What the task requires -
Copy each line of the entries that contains the word "container".

Web page revision data
----------

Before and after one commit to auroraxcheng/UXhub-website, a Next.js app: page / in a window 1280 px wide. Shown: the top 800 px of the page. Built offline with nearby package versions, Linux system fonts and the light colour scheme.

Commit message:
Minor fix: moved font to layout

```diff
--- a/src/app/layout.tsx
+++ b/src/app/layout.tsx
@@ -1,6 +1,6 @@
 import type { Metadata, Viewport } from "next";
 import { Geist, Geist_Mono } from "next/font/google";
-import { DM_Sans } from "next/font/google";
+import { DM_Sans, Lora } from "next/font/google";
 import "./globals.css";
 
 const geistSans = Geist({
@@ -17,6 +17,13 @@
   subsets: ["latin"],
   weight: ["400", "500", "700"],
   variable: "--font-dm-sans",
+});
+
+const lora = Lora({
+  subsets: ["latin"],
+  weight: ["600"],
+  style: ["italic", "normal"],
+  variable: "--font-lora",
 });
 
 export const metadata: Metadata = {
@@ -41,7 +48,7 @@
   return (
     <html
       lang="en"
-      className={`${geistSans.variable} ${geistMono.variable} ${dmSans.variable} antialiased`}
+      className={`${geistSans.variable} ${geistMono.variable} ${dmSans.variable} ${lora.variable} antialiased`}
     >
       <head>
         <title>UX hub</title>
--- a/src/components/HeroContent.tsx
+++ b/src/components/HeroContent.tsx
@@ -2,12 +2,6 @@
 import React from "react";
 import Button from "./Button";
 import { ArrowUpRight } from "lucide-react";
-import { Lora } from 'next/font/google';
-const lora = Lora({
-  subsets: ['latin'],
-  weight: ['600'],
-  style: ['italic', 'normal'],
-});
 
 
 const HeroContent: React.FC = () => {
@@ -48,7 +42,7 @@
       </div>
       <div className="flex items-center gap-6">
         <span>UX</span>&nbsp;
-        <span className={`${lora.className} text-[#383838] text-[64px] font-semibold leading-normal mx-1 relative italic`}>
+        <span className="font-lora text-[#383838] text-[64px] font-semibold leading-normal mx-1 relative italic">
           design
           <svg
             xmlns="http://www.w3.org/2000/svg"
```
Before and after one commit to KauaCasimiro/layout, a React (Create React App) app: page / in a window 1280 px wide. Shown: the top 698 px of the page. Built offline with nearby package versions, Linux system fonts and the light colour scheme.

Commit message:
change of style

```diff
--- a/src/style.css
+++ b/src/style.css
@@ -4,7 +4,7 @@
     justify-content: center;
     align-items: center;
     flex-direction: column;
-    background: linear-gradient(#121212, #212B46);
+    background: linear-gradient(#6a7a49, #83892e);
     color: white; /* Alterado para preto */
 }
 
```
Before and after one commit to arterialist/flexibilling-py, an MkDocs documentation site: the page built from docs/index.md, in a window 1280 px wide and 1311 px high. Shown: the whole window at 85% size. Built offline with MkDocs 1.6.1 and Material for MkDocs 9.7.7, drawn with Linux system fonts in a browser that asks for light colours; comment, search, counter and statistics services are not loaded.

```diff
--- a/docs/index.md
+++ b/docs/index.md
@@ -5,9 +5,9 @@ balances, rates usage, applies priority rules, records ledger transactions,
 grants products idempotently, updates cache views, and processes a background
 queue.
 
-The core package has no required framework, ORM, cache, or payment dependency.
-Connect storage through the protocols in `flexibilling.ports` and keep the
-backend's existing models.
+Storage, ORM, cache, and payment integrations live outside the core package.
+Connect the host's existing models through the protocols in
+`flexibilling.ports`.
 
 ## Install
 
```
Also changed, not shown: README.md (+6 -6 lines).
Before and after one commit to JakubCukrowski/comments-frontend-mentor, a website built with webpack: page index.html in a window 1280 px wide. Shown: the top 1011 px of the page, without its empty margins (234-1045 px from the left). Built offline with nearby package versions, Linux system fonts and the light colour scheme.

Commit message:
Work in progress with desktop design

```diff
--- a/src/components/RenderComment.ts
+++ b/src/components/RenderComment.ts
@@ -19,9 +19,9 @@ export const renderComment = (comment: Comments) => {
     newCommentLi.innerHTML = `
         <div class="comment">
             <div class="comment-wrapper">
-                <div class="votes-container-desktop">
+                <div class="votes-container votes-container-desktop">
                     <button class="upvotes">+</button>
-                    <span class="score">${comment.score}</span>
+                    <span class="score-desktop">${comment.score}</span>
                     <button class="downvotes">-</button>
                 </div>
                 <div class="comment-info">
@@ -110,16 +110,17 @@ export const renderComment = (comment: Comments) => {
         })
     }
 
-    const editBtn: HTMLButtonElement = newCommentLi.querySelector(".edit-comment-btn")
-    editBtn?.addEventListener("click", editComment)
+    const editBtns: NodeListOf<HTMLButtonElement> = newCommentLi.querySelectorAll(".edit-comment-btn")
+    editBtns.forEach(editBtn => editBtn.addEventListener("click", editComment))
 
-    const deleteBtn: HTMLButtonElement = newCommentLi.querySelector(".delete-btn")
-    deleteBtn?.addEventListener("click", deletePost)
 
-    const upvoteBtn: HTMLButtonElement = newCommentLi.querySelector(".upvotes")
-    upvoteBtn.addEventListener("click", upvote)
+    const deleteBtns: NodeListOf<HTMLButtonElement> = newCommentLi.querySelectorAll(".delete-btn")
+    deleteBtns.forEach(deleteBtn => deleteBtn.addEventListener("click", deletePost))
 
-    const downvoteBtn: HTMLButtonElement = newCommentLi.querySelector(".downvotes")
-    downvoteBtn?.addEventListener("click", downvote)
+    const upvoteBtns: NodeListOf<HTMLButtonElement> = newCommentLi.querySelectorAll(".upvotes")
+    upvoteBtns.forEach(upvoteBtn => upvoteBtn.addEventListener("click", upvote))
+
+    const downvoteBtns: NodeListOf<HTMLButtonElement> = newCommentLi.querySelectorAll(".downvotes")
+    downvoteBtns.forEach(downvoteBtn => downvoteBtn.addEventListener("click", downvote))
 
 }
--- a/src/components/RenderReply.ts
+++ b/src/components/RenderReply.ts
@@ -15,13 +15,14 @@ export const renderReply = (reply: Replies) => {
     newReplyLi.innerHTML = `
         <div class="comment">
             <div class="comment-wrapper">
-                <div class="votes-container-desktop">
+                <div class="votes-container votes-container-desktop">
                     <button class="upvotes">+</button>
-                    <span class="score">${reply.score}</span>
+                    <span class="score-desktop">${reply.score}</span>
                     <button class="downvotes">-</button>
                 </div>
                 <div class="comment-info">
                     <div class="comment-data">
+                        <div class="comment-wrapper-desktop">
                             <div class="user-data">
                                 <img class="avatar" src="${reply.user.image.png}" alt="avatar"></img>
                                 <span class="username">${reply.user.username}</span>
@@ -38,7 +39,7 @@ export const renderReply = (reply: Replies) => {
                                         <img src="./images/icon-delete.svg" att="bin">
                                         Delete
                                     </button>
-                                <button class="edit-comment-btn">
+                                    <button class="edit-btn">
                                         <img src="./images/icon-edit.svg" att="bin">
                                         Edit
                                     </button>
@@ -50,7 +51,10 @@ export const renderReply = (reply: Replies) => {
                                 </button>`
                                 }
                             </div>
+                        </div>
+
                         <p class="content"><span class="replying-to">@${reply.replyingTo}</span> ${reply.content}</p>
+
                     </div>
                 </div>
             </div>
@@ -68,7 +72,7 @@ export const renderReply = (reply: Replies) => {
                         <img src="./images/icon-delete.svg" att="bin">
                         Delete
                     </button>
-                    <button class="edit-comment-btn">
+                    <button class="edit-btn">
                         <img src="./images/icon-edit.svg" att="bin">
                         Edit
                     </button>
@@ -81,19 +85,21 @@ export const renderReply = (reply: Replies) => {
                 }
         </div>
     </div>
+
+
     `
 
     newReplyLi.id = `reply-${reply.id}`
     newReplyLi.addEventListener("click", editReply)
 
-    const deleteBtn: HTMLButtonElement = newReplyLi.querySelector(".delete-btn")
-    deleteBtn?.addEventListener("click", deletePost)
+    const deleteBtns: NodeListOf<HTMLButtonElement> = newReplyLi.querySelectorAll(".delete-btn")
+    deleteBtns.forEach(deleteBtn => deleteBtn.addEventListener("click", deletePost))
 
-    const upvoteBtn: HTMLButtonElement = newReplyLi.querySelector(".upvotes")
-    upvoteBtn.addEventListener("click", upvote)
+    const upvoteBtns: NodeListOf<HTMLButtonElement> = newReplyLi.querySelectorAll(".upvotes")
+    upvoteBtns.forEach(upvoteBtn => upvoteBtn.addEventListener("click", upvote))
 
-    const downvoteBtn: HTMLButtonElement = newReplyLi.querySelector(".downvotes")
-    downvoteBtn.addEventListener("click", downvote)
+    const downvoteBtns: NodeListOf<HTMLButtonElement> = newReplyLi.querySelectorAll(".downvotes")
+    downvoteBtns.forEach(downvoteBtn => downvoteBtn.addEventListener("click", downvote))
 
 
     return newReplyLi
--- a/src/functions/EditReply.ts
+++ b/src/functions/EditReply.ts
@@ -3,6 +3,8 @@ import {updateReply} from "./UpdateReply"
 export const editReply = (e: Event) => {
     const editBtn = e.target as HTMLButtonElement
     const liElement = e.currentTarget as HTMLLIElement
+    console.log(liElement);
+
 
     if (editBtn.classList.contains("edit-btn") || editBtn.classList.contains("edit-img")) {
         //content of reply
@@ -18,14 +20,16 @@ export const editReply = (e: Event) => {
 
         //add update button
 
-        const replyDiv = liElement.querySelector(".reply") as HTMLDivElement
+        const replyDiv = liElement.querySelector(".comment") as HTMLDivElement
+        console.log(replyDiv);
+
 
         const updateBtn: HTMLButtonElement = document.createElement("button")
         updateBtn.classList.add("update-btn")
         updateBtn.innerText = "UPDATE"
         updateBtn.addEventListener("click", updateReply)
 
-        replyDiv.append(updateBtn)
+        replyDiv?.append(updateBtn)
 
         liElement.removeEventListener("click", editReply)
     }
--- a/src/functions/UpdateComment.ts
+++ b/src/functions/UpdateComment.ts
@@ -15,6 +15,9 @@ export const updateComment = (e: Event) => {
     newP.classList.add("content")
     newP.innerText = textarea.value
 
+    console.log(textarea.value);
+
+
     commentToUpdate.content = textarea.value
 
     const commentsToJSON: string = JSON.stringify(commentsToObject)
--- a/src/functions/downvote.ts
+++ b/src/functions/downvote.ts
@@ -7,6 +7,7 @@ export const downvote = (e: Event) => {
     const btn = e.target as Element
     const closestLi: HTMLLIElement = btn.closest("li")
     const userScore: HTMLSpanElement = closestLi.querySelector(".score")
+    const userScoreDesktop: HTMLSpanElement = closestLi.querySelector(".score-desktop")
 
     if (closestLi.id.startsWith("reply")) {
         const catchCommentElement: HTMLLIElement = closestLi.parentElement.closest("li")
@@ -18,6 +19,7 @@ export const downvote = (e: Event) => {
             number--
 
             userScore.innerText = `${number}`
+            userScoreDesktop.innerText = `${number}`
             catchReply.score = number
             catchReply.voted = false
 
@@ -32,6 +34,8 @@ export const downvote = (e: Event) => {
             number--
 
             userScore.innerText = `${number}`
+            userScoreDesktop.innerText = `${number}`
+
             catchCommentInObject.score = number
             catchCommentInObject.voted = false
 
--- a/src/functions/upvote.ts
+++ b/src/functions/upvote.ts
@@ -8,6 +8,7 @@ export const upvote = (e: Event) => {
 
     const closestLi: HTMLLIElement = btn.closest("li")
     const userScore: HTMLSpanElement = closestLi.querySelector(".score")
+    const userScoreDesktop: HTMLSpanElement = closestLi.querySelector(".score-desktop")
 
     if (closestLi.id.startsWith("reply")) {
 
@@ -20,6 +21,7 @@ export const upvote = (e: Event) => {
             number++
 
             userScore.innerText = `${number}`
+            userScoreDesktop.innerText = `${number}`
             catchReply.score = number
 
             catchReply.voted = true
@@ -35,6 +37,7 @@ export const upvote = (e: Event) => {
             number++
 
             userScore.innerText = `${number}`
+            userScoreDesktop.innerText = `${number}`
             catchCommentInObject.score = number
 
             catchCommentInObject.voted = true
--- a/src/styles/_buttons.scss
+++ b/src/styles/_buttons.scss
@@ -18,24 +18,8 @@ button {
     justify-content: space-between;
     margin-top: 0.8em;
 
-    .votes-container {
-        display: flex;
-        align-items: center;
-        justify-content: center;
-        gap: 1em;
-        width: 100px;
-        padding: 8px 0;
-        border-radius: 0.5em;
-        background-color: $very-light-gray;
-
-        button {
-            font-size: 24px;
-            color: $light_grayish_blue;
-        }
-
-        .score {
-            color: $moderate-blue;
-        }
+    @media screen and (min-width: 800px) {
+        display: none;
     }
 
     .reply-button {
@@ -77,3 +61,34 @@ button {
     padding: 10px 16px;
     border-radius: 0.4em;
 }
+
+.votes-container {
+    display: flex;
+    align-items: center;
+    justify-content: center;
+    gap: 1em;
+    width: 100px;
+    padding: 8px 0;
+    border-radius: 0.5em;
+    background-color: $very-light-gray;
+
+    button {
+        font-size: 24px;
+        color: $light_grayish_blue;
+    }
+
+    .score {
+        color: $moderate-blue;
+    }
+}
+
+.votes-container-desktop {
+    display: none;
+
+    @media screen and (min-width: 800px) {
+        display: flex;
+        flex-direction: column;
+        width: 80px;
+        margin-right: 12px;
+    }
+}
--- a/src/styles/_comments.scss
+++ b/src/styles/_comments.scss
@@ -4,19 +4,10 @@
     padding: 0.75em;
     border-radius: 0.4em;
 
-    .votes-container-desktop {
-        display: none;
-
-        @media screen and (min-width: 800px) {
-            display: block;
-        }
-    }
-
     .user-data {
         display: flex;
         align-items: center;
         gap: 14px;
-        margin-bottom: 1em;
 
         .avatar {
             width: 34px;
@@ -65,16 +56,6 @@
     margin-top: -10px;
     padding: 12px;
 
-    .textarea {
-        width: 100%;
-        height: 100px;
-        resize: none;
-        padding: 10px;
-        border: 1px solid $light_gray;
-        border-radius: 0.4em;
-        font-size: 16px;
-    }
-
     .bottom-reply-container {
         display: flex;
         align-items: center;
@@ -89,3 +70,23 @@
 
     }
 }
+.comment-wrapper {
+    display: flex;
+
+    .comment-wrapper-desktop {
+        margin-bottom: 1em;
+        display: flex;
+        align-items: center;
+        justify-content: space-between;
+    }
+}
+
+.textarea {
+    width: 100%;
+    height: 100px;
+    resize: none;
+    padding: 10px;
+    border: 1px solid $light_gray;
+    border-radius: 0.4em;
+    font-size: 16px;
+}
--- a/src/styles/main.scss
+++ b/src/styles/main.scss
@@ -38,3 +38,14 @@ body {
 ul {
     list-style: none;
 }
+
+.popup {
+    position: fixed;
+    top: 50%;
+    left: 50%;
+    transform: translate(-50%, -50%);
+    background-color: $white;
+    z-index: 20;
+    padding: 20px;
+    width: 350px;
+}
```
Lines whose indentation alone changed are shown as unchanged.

----------

Exercise answer -
-                <div class="votes-container-desktop">
+                <div class="votes-container votes-container-desktop">
-                <div class="votes-container-desktop">
+                <div class="votes-container votes-container-desktop">
-    .votes-container {
+.votes-container {
+.votes-container-desktop {
-    .votes-container-desktop {
     .bottom-reply-container {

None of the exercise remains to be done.